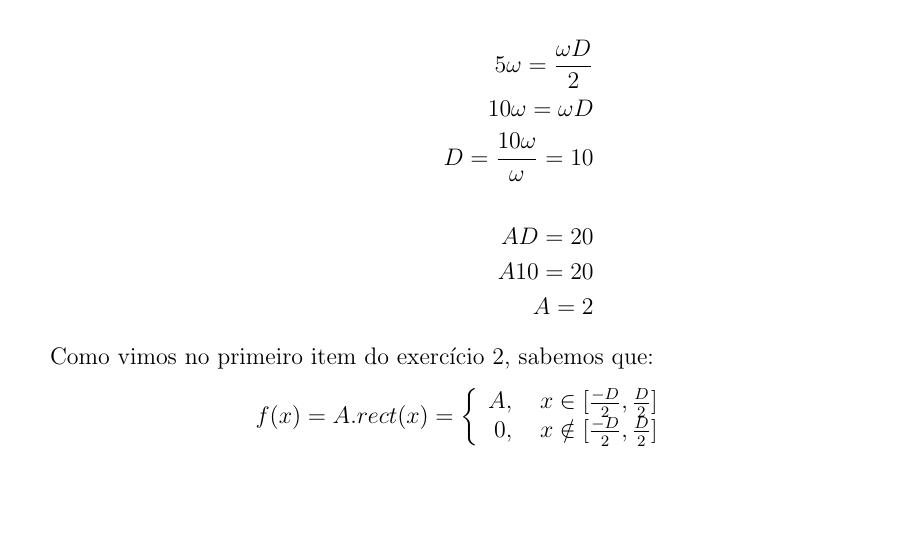
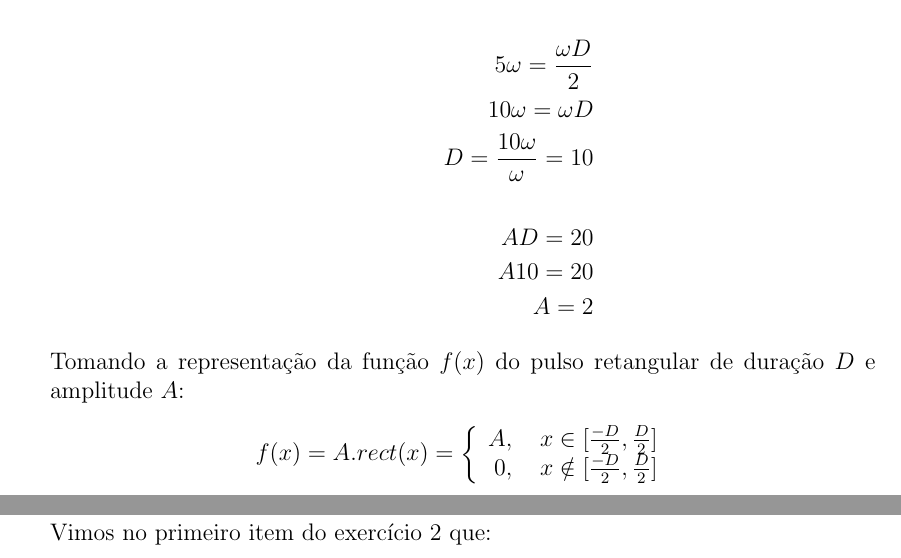
Before and after one commit to rodrigoadfaria/dip-tasks, a LaTeX document (provaVisao2015Casa.tex): part of page 5 of 8 before the commit and two parts of pages 5 and 6 of 9 after it, the two joined at a grey line, cut so that both start at the same text, the shorter picture padded with empty space. Compiled offline with pdfLaTeX.

Commit message:
New fixes for q2-3

```diff
--- a/provaVisao2015Casa.tex
+++ b/provaVisao2015Casa.tex
@@ -235,13 +235,17 @@ Por ora, ignorando a exponencial complexa de $G(\omega)$, podemos obter os valor
     A = 2
 \end{align*}
 
-Como vimos no primeiro item do exercício 2, sabemos que:
+Tomando a representação da função $f(x)$ do pulso retangular de duração $D$ e amplitude $A$:
 \begin{align*}
 f(x) = A . rect(x) = \left\{ \begin{array}{rl}
  A, &\mbox{ $x \in  [\frac{-D}{2}, \frac{D}{2}]$} \\
  0, &\mbox{ $x \notin [\frac{-D}{2}, \frac{D}{2}]$}
        \end{array} \right.
-\\ A . rect\bigg(\frac{x}{D}\bigg) \xrightarrow{\mathscr{F}} ADsinc \bigg(\frac{\omega D}{2}\bigg)
+\end{align*}
+
+Vimos no primeiro item do exercício 2 que:
+\begin{align*}
+ A . rect\bigg(\frac{x}{D}\bigg) \xrightarrow{\mathscr{F}} ADsinc \bigg(\frac{\omega D}{2}\bigg)
 \end{align*}
 
 O que nos dá a forma do pulso retangular:
```
Also changed, not shown: provaVisao2015Casa.tex (4 more changed lines).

──────────

In the copy, no pictures should appear; the records themselves must be repeated exactly.

Before and after one commit to rodrigoadfaria/dip-tasks, a LaTeX document (provaVisao2015Casa.tex): part of page 5 of 8 before the commit and two parts of pages 5 and 6 of 9 after it, the two joined at a grey line, cut so that both start at the same text, the shorter picture padded with empty space. Compiled offline with pdfLaTeX.

Commit message:
New fixes for q2-3

```diff
--- a/provaVisao2015Casa.tex
+++ b/provaVisao2015Casa.tex
@@ -235,13 +235,17 @@ Por ora, ignorando a exponencial complexa de $G(\omega)$, podemos obter os valor
     A = 2
 \end{align*}
 
-Como vimos no primeiro item do exercício 2, sabemos que:
+Tomando a representação da função $f(x)$ do pulso retangular de duração $D$ e amplitude $A$:
 \begin{align*}
 f(x) = A . rect(x) = \left\{ \begin{array}{rl}
  A, &\mbox{ $x \in  [\frac{-D}{2}, \frac{D}{2}]$} \\
  0, &\mbox{ $x \notin [\frac{-D}{2}, \frac{D}{2}]$}
        \end{array} \right.
-\\ A . rect\bigg(\frac{x}{D}\bigg) \xrightarrow{\mathscr{F}} ADsinc \bigg(\frac{\omega D}{2}\bigg)
+\end{align*}
+
+Vimos no primeiro item do exercício 2 que:
+\begin{align*}
+ A . rect\bigg(\frac{x}{D}\bigg) \xrightarrow{\mathscr{F}} ADsinc \bigg(\frac{\omega D}{2}\bigg)
 \end{align*}
 
 O que nos dá a forma do pulso retangular:
```
Also changed, not shown: provaVisao2015Casa.tex (4 more changed lines).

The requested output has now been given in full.